Exercise directions
Each line below with the string "docs" should be copied.

Records for this exercise

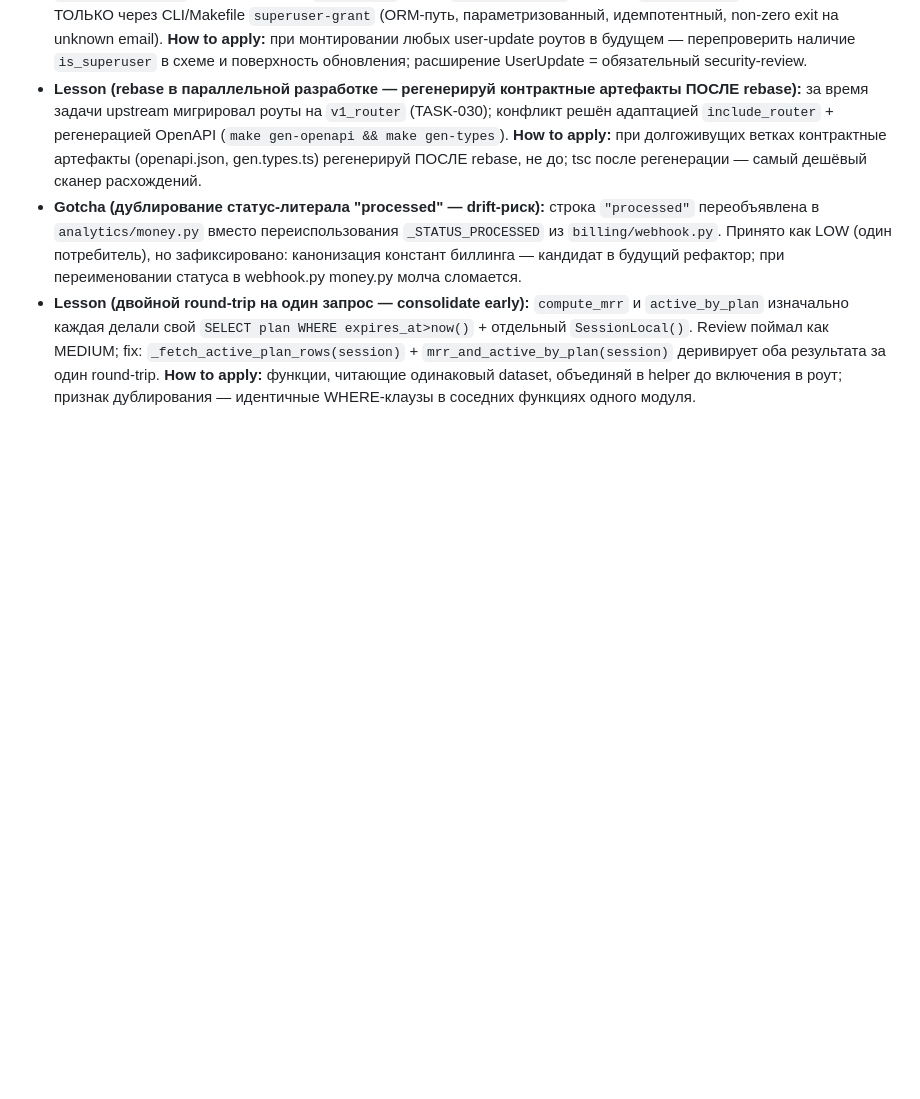
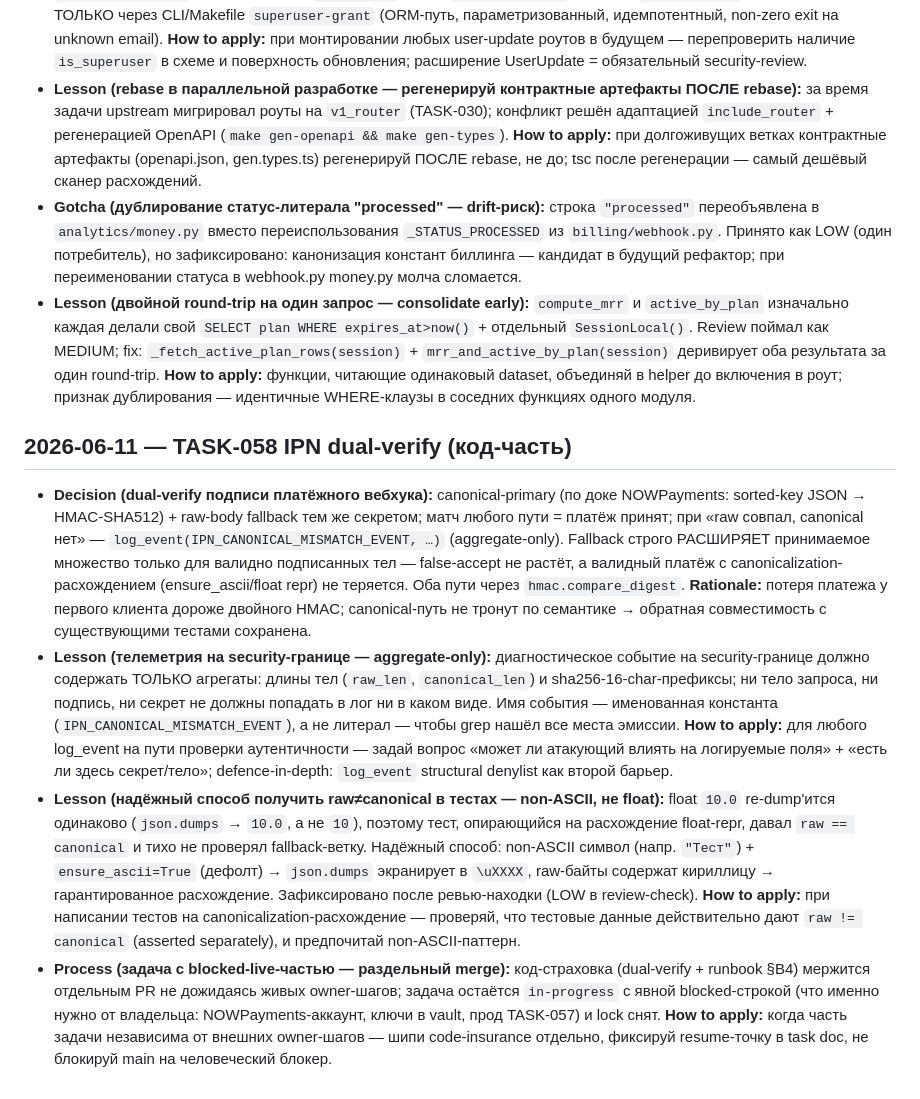
Before and after one commit to BotNet1337/trend-pulse, a Markdown page: docs/learnings.md, the part around the change. GitHub-like rendering; blank space fills up the shorter version.

Commit message:
docs(tasks): TASK-058 learnings (code part) — dual-verify lessons

```diff
--- a/docs/learnings.md
+++ b/docs/learnings.md
@@ -356,3 +356,9 @@ Block format:
 - **Lesson (rebase в параллельной разработке — регенерируй контрактные артефакты ПОСЛЕ rebase):** за время задачи upstream мигрировал роуты на `v1_router` (TASK-030); конфликт решён адаптацией `include_router` + регенерацией OpenAPI (`make gen-openapi && make gen-types`). **How to apply:** при долгоживущих ветках контрактные артефакты (openapi.json, gen.types.ts) регенерируй ПОСЛЕ rebase, не до; tsc после регенерации — самый дешёвый сканер расхождений.
 - **Gotcha (дублирование статус-литерала "processed" — drift-риск):** строка `"processed"` переобъявлена в `analytics/money.py` вместо переиспользования `_STATUS_PROCESSED` из `billing/webhook.py`. Принято как LOW (один потребитель), но зафиксировано: канонизация констант биллинга — кандидат в будущий рефактор; при переименовании статуса в webhook.py money.py молча сломается.
 - **Lesson (двойной round-trip на один запрос — consolidate early):** `compute_mrr` и `active_by_plan` изначально каждая делали свой `SELECT plan WHERE expires_at>now()` + отдельный `SessionLocal()`. Review поймал как MEDIUM; fix: `_fetch_active_plan_rows(session)` + `mrr_and_active_by_plan(session)` деривирует оба результата за один round-trip. **How to apply:** функции, читающие одинаковый dataset, объединяй в helper до включения в роут; признак дублирования — идентичные WHERE-клаузы в соседних функциях одного модуля.
+
+## 2026-06-11 — TASK-058 IPN dual-verify (код-часть)
+- **Decision (dual-verify подписи платёжного вебхука):** canonical-primary (по доке NOWPayments: sorted-key JSON → HMAC-SHA512) + raw-body fallback тем же секретом; матч любого пути = платёж принят; при «raw совпал, canonical нет» — `log_event(IPN_CANONICAL_MISMATCH_EVENT, …)` (aggregate-only). Fallback строго РАСШИРЯЕТ принимаемое множество только для валидно подписанных тел — false-accept не растёт, а валидный платёж с canonicalization-расхождением (ensure_ascii/float repr) не теряется. Оба пути через `hmac.compare_digest`. **Rationale:** потеря платежа у первого клиента дороже двойного HMAC; canonical-путь не тронут по семантике → обратная совместимость с существующими тестами сохранена.
+- **Lesson (телеметрия на security-границе — aggregate-only):** диагностическое событие на security-границе должно содержать ТОЛЬКО агрегаты: длины тел (`raw_len`, `canonical_len`) и sha256-16-char-префиксы; ни тело запроса, ни подпись, ни секрет не должны попадать в лог ни в каком виде. Имя события — именованная константа (`IPN_CANONICAL_MISMATCH_EVENT`), а не литерал — чтобы grep нашёл все места эмиссии. **How to apply:** для любого log_event на пути проверки аутентичности — задай вопрос «может ли атакующий влиять на логируемые поля» + «есть ли здесь секрет/тело»; defence-in-depth: `log_event` structural denylist как второй барьер.
+- **Lesson (надёжный способ получить raw≠canonical в тестах — non-ASCII, не float):** float `10.0` re-dump'ится одинаково (`json.dumps` → `10.0`, a не `10`), поэтому тест, опирающийся на расхождение float-repr, давал `raw == canonical` и тихо не проверял fallback-ветку. Надёжный способ: non-ASCII символ (напр. `"Тест"`) + `ensure_ascii=True` (дефолт) → `json.dumps` экранирует в `\uXXXX`, raw-байты содержат кириллицу → гарантированное расхождение. Зафиксировано после ревью-находки (LOW в review-check). **How to apply:** при написании тестов на canonicalization-расхождение — проверяй, что тестовые данные действительно дают `raw != canonical` (asserted separately), и предпочитай non-ASCII-паттерн.
+- **Process (задача с blocked-live-частью — раздельный merge):** код-страховка (dual-verify + runbook §B4) мержится отдельным PR не дожидаясь живых owner-шагов; задача остаётся `in-progress` с явной blocked-строкой (что именно нужно от владельца: NOWPayments-аккаунт, ключи в vault, прод TASK-057) и lock снят. **How to apply:** когда часть задачи независима от внешних owner-шагов — шипи code-insurance отдельно, фиксируй resume-точку в task doc, не блокируй main на человеческий блокер.
```
Also changed, not shown: docs/tasks/task-058-billing-live-verification.md (+3 -1 lines).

Solution for this exercise
Before and after one commit to BotNet1337/trend-pulse, a Markdown page: docs/learnings.md, the part around the change. GitHub-like rendering; blank space fills up the shorter version.
docs(tasks): TASK-058 learnings (code part) — dual-verify lessons
--- a/docs/learnings.md
+++ b/docs/learnings.md
Also changed, not shown: docs/tasks/task-058-billing-live-verification.md (+3 -1 lines).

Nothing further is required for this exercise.